The threat of coronavirus will eventually ease as the arc of infection crests and then falls. The intriguing question for China analysts is what political residue this affair will leave. Xi’s leadership — along with his tactics of total social control — has been shown to be fallible. How does he repair his image and regain the confidence of the nation that he leads with a political version of the Mandate of Heaven?
“This is a substantial challenge for Xi, without question,” says Christopher K. Johnson, a former top CIA China analyst who is now a senior fellow at the Center for Strategic and International Studies. Given Xi’s track record of success, Johnson predicts that he’s likely to stay on top through deft maneuvering, but he cites several factors that could complicate this recovery.
The virus itself is still a mystery. Experts expect the number of new cases to begin to recede soon, but what if it doesn’t? What if the government’s effort to protect the economy by forcing a return to work causes a fresh contagion or the epidemic persists into the summer? Xi would have to turn to People’s Liberation Army generals and other security chiefs for help, but Johnson detects some hints that the military is already grumbling about cleaning up a mess created in part by the bad political decision to suppress information about the outbreak back in December.
Another eerie possibility is that the epidemic could spread within the Chinese leadership cadres. Senior officials tend to live and work in protected enclaves for security reasons. But that clustering and centralization could turn leadership compounds into petri dishes if China is unlucky.
The final, overriding issue is political and social stability — always the abiding concern of the Politburo and top cadres. For now, the Politburo will surely support Xi, following the precept of authoritarian states that leaders must hang together or they will each hang separately. But past practice suggests that after the crisis has passed, the Politburo will enter an evaluative phase to assess how the system performed.
Xi’s ruthless consolidation of power has made him the strongest leader since Mao Zedong but also uniquely vulnerable to criticism that he has overreached.
Xi purged party and military leaders after taking power. He is creating an elaborately woven network of control, with citizens receiving social-credit scores, to help suppress dissent. He shattered the collective leadership model that had prevailed since Mao’s death in favor of a ruthless executive and a new cult of personality around him.

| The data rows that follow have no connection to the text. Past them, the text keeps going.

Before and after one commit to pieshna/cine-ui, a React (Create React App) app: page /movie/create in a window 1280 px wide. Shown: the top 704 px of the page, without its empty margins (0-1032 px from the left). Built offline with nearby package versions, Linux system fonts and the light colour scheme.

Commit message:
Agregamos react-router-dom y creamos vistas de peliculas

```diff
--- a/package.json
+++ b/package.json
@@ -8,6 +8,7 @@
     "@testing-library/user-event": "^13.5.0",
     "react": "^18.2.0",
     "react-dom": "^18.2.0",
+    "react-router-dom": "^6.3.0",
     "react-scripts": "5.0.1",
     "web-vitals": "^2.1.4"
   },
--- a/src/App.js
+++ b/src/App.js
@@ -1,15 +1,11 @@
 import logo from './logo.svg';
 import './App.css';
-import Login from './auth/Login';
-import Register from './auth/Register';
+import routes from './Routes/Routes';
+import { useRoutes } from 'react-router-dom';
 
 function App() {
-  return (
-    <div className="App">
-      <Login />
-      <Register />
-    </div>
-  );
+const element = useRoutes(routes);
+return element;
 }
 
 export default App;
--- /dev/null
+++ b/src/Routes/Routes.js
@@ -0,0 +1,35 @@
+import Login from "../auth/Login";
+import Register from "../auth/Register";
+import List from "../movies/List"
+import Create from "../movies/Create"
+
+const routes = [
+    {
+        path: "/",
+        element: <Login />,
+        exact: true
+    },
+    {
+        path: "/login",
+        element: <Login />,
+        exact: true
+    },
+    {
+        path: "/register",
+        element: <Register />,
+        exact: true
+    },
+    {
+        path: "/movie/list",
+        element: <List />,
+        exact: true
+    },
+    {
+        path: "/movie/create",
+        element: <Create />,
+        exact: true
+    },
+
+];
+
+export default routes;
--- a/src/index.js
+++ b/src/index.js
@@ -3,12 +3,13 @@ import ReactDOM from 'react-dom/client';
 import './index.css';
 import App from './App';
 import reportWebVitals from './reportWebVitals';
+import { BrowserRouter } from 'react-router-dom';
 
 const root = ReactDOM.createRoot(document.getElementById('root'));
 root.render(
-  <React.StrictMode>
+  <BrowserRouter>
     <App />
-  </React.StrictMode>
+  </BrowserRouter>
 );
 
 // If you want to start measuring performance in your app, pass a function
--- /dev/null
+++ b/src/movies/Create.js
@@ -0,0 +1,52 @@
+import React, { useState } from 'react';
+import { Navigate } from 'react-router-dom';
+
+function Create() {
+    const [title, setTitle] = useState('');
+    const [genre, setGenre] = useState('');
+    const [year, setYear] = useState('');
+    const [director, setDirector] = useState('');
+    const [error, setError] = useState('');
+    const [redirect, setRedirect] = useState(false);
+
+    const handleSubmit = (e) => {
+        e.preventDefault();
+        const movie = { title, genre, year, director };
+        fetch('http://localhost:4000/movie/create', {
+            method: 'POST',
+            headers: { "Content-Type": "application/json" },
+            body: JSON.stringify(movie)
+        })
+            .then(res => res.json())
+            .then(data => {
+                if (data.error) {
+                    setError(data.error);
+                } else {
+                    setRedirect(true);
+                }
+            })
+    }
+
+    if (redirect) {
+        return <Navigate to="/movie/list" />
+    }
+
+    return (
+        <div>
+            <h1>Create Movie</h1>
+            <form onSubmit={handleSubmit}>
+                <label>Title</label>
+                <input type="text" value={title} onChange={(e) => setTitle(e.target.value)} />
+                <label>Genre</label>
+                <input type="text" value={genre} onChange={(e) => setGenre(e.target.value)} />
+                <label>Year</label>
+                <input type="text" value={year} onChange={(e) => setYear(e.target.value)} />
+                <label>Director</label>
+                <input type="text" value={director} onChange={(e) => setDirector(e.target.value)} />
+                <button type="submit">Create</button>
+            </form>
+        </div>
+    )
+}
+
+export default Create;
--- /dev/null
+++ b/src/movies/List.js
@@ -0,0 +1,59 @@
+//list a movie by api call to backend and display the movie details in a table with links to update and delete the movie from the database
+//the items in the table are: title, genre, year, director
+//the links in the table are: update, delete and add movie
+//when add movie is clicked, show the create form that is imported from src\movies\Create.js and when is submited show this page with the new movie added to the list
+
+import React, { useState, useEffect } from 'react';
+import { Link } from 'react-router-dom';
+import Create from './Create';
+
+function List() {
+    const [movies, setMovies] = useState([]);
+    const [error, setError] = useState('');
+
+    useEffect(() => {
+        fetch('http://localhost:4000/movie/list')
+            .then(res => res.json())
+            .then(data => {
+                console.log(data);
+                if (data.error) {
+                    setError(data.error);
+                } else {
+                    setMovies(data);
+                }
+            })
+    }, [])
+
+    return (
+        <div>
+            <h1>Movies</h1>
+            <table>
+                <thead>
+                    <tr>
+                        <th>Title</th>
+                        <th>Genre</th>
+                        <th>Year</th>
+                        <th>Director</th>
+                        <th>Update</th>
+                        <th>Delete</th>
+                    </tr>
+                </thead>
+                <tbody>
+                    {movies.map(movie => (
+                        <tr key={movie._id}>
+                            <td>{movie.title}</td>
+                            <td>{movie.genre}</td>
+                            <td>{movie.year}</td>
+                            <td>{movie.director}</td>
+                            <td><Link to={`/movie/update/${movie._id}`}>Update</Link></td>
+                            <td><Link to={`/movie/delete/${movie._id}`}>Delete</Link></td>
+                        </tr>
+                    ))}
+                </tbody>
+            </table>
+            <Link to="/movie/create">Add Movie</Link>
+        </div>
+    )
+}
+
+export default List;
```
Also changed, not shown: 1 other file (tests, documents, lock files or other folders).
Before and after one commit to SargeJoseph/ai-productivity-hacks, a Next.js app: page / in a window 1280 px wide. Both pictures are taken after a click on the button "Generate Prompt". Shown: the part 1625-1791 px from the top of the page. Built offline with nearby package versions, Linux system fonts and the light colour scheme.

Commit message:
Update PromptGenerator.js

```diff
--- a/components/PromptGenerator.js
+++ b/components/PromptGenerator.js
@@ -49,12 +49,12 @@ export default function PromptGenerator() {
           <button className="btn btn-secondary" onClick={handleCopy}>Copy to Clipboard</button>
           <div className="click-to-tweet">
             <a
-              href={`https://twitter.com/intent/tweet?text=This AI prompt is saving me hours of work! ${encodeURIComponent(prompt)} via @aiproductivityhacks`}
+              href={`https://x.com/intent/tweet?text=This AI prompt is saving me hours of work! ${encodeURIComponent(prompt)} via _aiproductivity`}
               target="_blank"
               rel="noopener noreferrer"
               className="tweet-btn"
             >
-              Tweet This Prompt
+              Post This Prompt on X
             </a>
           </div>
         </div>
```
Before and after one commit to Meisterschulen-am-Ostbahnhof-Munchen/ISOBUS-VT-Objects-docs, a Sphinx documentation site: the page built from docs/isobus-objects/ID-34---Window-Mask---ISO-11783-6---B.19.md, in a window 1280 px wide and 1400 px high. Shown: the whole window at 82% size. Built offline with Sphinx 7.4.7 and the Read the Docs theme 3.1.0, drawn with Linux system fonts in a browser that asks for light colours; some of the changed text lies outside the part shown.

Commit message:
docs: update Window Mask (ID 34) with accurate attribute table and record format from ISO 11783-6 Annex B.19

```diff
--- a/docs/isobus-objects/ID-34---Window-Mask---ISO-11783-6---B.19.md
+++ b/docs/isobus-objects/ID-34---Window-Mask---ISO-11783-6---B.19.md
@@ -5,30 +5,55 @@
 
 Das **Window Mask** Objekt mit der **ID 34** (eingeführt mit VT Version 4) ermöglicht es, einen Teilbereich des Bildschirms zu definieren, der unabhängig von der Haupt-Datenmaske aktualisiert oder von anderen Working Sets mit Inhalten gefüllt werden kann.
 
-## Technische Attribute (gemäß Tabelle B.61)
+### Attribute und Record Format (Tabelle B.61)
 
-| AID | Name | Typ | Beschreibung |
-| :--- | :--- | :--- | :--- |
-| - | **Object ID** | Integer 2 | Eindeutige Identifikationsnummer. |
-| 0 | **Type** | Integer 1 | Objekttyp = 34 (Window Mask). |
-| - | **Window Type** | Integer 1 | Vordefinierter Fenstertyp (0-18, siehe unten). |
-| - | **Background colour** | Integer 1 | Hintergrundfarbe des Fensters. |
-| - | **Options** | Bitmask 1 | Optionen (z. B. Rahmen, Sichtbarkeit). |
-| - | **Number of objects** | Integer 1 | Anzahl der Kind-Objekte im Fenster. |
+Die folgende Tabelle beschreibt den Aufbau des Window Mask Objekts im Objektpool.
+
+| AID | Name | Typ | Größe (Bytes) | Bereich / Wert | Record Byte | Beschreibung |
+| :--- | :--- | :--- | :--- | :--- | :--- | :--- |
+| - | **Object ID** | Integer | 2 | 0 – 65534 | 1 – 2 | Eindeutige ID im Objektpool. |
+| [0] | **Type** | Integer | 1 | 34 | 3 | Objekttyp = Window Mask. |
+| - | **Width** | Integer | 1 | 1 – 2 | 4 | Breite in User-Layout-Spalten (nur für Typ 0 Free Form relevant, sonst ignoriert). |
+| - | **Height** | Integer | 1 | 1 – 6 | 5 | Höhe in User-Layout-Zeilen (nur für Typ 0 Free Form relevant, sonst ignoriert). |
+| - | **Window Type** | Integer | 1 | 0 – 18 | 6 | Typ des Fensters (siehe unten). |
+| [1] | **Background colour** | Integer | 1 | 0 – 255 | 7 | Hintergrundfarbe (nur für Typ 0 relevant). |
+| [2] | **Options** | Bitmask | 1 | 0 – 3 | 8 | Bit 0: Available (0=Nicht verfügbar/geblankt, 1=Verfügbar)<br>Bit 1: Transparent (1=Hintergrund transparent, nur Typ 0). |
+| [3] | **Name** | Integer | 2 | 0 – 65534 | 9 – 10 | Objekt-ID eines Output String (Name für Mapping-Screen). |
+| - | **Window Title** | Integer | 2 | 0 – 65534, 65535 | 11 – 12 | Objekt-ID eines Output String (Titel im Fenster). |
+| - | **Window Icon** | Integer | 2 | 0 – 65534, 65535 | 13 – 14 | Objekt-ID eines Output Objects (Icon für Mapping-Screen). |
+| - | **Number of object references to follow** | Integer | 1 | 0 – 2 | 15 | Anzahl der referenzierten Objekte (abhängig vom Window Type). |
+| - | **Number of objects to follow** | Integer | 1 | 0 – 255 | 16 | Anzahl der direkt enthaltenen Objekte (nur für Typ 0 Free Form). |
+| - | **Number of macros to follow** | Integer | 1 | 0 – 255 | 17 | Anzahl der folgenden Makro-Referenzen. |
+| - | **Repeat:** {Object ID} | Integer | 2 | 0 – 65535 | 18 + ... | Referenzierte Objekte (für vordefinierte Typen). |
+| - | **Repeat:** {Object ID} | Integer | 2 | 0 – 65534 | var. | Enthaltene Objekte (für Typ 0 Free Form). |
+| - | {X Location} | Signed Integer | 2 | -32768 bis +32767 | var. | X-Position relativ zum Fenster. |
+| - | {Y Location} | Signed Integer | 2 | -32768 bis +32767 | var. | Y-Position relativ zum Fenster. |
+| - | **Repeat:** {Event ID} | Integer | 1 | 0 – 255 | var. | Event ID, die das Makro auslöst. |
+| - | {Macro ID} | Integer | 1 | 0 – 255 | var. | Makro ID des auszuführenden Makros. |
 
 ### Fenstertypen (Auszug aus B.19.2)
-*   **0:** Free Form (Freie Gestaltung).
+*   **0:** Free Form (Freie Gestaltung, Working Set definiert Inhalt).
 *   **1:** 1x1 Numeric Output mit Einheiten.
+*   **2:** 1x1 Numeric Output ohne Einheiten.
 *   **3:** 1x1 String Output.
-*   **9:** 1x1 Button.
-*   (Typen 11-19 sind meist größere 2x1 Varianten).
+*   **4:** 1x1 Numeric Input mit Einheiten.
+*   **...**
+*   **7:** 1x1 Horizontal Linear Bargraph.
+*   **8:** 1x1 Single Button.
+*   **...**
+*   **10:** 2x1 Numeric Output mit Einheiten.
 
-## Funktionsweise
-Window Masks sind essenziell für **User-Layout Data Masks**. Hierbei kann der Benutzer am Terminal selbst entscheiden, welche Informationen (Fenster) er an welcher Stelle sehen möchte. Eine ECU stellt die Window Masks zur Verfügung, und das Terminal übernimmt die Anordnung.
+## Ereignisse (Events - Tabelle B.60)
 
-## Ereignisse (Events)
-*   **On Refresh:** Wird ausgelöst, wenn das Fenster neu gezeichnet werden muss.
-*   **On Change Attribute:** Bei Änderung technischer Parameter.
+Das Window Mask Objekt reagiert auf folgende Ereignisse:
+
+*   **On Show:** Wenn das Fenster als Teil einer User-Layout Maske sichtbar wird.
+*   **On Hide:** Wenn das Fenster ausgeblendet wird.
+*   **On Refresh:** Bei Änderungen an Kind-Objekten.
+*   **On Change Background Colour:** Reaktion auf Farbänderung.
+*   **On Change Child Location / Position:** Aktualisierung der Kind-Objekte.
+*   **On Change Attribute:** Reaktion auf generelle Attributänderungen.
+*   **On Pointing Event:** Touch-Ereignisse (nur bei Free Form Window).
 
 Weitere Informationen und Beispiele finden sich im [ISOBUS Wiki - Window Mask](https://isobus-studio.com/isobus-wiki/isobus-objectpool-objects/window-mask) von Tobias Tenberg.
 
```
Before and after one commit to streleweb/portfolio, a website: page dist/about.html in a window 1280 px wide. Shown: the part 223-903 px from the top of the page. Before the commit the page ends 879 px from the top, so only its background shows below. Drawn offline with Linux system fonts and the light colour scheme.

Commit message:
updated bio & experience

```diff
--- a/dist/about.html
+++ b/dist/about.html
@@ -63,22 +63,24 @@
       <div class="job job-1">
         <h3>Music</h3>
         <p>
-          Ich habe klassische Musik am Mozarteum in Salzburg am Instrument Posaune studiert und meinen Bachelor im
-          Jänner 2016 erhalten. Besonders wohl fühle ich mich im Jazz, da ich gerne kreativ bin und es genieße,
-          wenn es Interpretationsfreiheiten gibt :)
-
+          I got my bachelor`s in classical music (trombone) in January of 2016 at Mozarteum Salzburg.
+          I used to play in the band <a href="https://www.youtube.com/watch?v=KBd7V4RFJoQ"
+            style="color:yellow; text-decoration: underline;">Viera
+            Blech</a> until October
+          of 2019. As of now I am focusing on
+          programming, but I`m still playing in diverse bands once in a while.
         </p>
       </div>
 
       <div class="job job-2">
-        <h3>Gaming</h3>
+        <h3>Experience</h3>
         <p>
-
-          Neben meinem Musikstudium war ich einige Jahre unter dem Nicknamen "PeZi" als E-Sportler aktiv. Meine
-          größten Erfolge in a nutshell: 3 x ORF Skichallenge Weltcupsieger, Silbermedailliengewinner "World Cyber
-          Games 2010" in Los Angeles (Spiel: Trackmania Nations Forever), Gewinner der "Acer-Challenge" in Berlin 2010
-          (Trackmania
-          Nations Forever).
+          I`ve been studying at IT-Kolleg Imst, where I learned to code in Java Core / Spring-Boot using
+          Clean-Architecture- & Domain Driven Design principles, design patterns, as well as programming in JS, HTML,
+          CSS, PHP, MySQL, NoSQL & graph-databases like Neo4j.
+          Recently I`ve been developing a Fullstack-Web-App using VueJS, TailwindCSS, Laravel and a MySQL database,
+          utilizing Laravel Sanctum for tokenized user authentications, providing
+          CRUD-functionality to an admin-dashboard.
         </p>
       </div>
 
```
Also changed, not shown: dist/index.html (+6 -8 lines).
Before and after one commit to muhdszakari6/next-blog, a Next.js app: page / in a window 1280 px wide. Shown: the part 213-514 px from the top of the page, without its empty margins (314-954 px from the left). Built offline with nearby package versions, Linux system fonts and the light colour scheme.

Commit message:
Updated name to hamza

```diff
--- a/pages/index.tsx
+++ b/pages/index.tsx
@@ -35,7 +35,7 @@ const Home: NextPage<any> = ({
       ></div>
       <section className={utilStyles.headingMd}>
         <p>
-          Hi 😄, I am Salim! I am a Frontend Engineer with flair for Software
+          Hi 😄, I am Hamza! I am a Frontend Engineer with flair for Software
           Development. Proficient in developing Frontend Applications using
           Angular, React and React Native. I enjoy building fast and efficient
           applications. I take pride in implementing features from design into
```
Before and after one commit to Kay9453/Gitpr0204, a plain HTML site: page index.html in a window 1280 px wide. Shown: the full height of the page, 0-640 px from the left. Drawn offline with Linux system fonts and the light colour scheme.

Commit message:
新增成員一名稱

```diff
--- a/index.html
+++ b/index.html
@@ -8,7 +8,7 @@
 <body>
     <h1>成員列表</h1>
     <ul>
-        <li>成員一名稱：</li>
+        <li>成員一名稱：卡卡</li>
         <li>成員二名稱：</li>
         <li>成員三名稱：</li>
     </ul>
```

This super-dominant role is Xi’s brand. As Chinese citizens ask what went wrong with the coronavirus, they will inevitably wonder about the role of the man who briefly ventured out in Beijing Monday, supposedly at the “front lines” of the epidemic, wearing a face mask and joking with residents, “This is a special period so we will not shake hands.”
Xi has faced other reversals lately. He hasn’t found a way to suppress the pro-democracy protests in Hong Kong that began in earnest last June in a movement that is driven by young activists but has broad popular support. Then, in January, Taiwan’s President Tsai Ing-wen won a landslide victory on a program that directly challenged Xi. Her opponent, Han Kuo-yu, proposed a Xi-like social contract, “Safety for Taiwan, money for the people,” and he was crushed.
Xi has a pesky problem in the White House, too. President Trump bobs and weaves on China policy, slapping on tariffs and then partially removing them, proclaiming whenever he can a version of “Xi is my friend” but then taking actions that destabilize China. White House officials were even said to have discussed recently whether to publicize the fact that Wuhan has a “National Biosafety Laboratory,” raising the almost certainly bogus idea that the coronavirus escaped from a bio-weapons lab.
Xi has promoted what he likes to call the “Chinese dream” of national ascendancy. We’ll see how it fares during these nightmare weeks when the maximum leader is facing maximum difficulty.